━━ Data excerpts ━━

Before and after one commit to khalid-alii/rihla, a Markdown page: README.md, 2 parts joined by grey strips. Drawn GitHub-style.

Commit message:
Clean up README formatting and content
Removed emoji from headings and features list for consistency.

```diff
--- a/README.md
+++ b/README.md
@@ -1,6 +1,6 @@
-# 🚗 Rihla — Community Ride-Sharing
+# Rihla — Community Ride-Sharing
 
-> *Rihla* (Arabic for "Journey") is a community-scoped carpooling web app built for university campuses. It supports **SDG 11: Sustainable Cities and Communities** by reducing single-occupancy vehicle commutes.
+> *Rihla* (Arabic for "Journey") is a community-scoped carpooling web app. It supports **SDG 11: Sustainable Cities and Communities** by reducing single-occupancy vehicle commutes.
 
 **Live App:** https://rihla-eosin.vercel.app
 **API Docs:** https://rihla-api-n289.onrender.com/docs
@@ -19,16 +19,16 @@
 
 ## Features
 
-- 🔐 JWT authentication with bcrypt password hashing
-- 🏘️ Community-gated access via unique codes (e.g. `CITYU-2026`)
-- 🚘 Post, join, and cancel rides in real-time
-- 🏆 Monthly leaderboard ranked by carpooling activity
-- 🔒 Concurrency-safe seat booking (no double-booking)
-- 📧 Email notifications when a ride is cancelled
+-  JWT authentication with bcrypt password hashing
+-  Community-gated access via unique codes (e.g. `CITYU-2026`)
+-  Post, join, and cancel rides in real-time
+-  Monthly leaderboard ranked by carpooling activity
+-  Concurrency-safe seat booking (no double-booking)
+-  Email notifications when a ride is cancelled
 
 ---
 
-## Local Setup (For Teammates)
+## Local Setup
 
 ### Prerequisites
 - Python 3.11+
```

━━━

■ **What needs to be done**: Count every line of the listing that includes the word "Monthly", then give that count and no other words.

■ **Answer section**: 2